Another option might be to have the IT group add more products from marketing into the catalog web site for $20,000 which causes sales to increase such that investment increases by 4% by the new sales over four years.

So we have two choices to make which really isn't that obvious, and thus the purpose of the formula.

Running the code provides us the results:

FV = 19144.2 Margin = 4144.22 for the new machine
FV = 23397.2 Margin = 3397.17 for the catalog work

Through this formula, we know we get more bang for the buck with the new machine compared to spending that money on the web catalog.

See the reference for a discussion of how the formula is constructed.


// Scott Auge
// Quantitative Analysis Blog
// Computing the Future Value of Money given Present Value, Interest, and Period

#include <iostream>
#include <math.h>
using namespace std;

// ------------------------------------------------------------------------
// Future Value
// ------------------------------------------------------------------------

double FutureValue (double PresentValue, double Interest, int Period) {

  return PresentValue * pow((1 + Interest), Period);

// ------------------------------------------------------------------------
// Starting Point
// ------------------------------------------------------------------------

int main (int argc, char * const argv[]) {
    cout << "FV = " << FutureValue(15000, 0.05, 5) << " Margin = " << FutureValue(15000, 0.05, 5) - 15000 << endl;
    cout << "FV = " << FutureValue(20000, 0.04, 4) << " Margin = " << FutureValue(20000, 0.04, 4) - 20000 << endl;

    return 0;

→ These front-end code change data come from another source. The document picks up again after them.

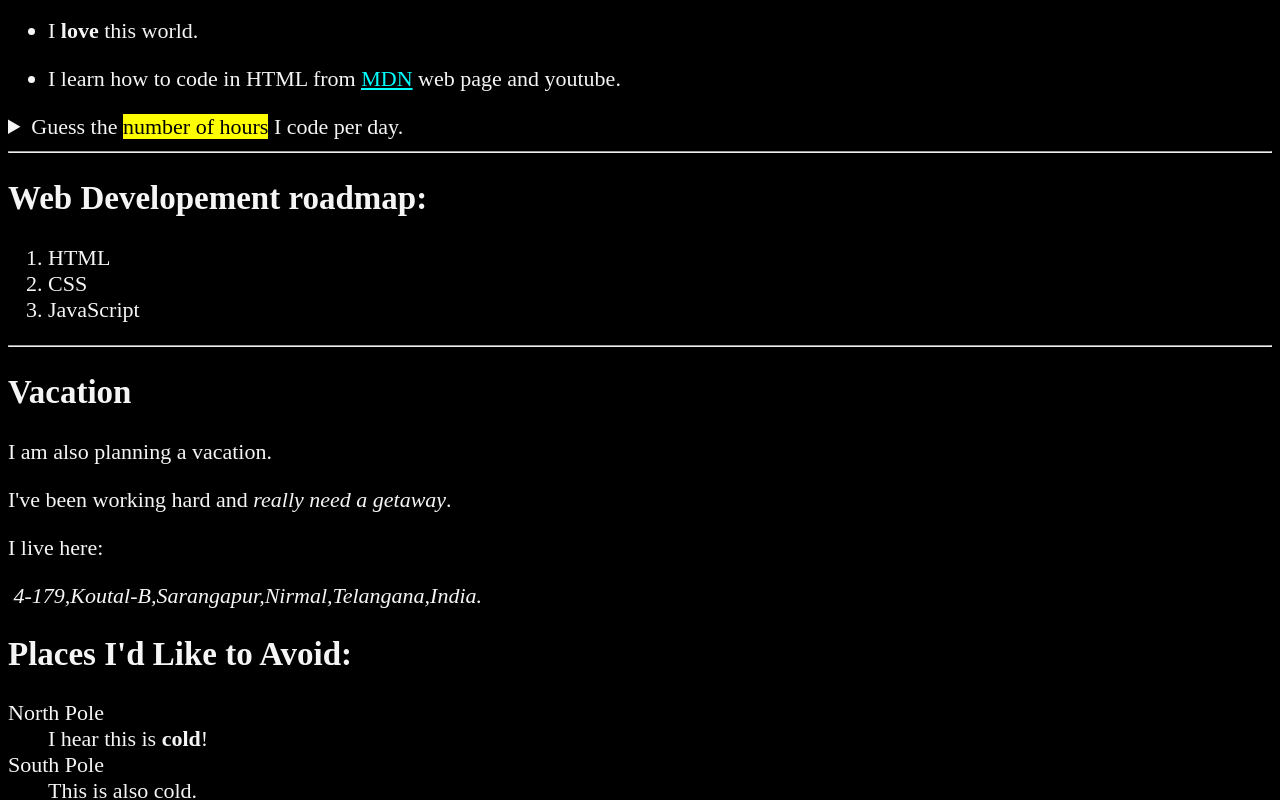
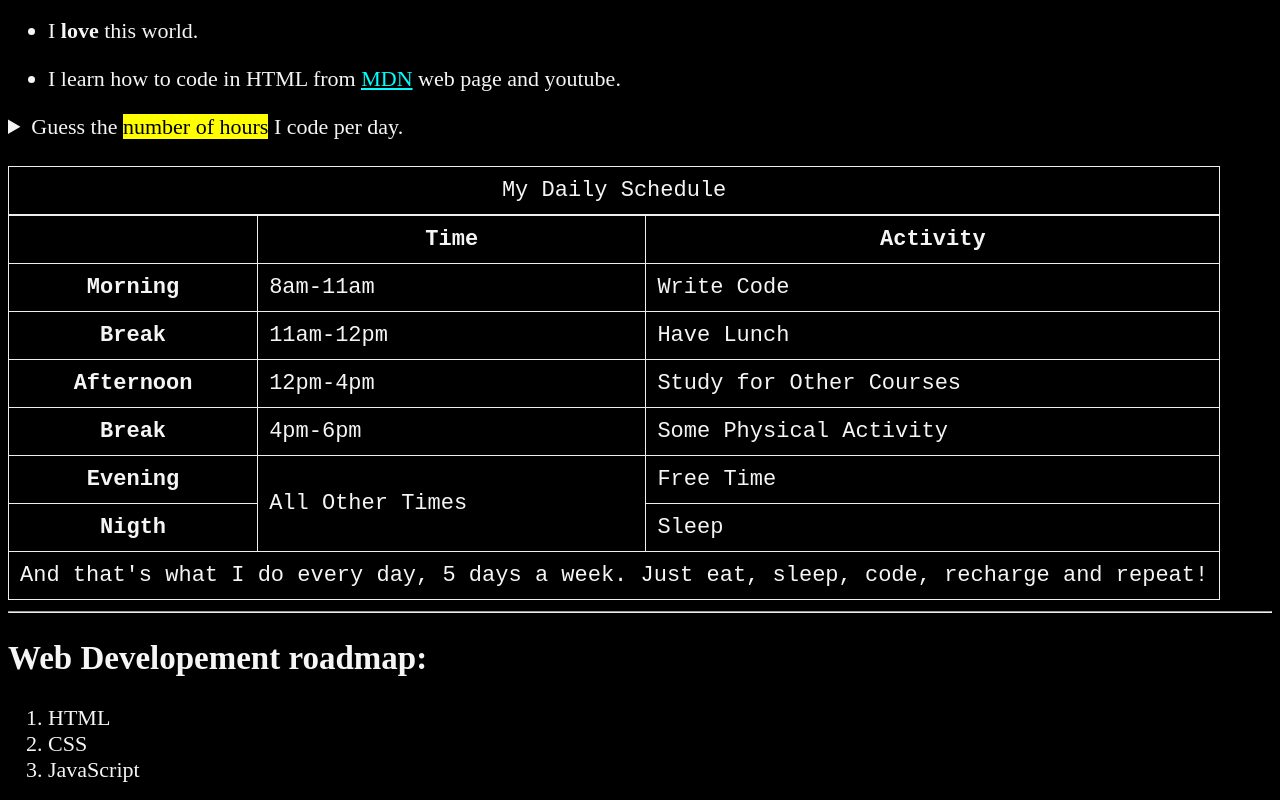
Before and after one commit to VijayReddy08/HTML-Course, a plain HTML site: page index.html in a window 1280 px wide. Shown: the part 653-1453 px from the top of the page. Drawn offline with Linux system fonts and the light colour scheme.

Commit message:
Learned how to create tables using HTML.

```diff
--- a/index.html
+++ b/index.html
@@ -47,6 +47,68 @@
                 <p>I start at <time datetime="08:00">8 am</time> and I write code for <time datetime="PT3H"> 3 hours</time> every morning.</p>
             </details>
         </aside>
+        <br>
+
+        <table>
+            <caption>My Daily Schedule</caption>
+            <thead>
+                <tr>
+                    <th>&nbsp;</th>
+                    <th scope="col">
+                        Time
+                    </th>
+                    <th scope="col">
+                        Activity
+                    </th>
+                </tr>
+            </thead>
+            <tbody>
+                <tr>
+                    <th scope="row">Morning</th>
+                    <td>
+                        <time datetime="08:00">8am</time>-<time datetime="11:00">11am</time>
+                    </td>
+                    <td>
+                        Write Code
+                    </td>
+                </tr>
+                <tr>
+                    <th scope="row">Break</th>
+                    <td>
+                    <time datetime="11:00">11am</time>-<time datetime="12:00">12pm</time>
+                    </td>
+                    <td>Have Lunch</td>
+                </tr>
+                <tr>
+                    <th scope="row">Afternoon</th>
+                    <td>
+                    <time datetime="12:00">12pm</time>-<time datetime="16:00">4pm</time>
+                    </td>
+                    <td>Study for Other Courses</td>
+                </tr>
+                <tr>
+                    <th scope="row">Break</th>
+                    <td>
+                        <time datetime="16:00">4pm</time>-<time datetime="18:00">6pm</time>
+                    </td>
+                    <td>Some Physical Activity</td>
+                </tr>
+                <tr>
+                    <th scope="row">Evening</th>
+                    <td rowspan="2">All Other Times</td>
+                    <td>Free Time</td>
+                </tr>
+                <tr>
+                    <th scope="row">Nigth</th>
+                    <td>Sleep</td>
+                </tr>
+            </tbody>
+            <tfoot>
+                <tr>
+                <td colspan="3">And that's what I do every day, 5 days a week. Just eat, sleep, code, recharge and repeat!</td>
+                </tr>
+            </tfoot>
+        </table>
         </section>
 
         <hr>
--- a/main.css
+++ b/main.css
@@ -14,3 +14,9 @@ a:visited{
 a:hover,a:active{
     color: violet;
 }
+table, th, tr, td, caption {
+    border: 1px solid #eee;
+    font-family: 'Courier New', Courier, monospace;
+    border-collapse: collapse;
+    padding: 0.5rem;
+}
```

Block, Stanley B., Hirt, Geoffrey A., Danielson, Bartley R. (2009) Foundations of Financial Management (11th Ed)  New York, New York: McGraw-Hill Irwin.  ISBN 978-0-07-338238-8

FVFormula.jpg4.03 KB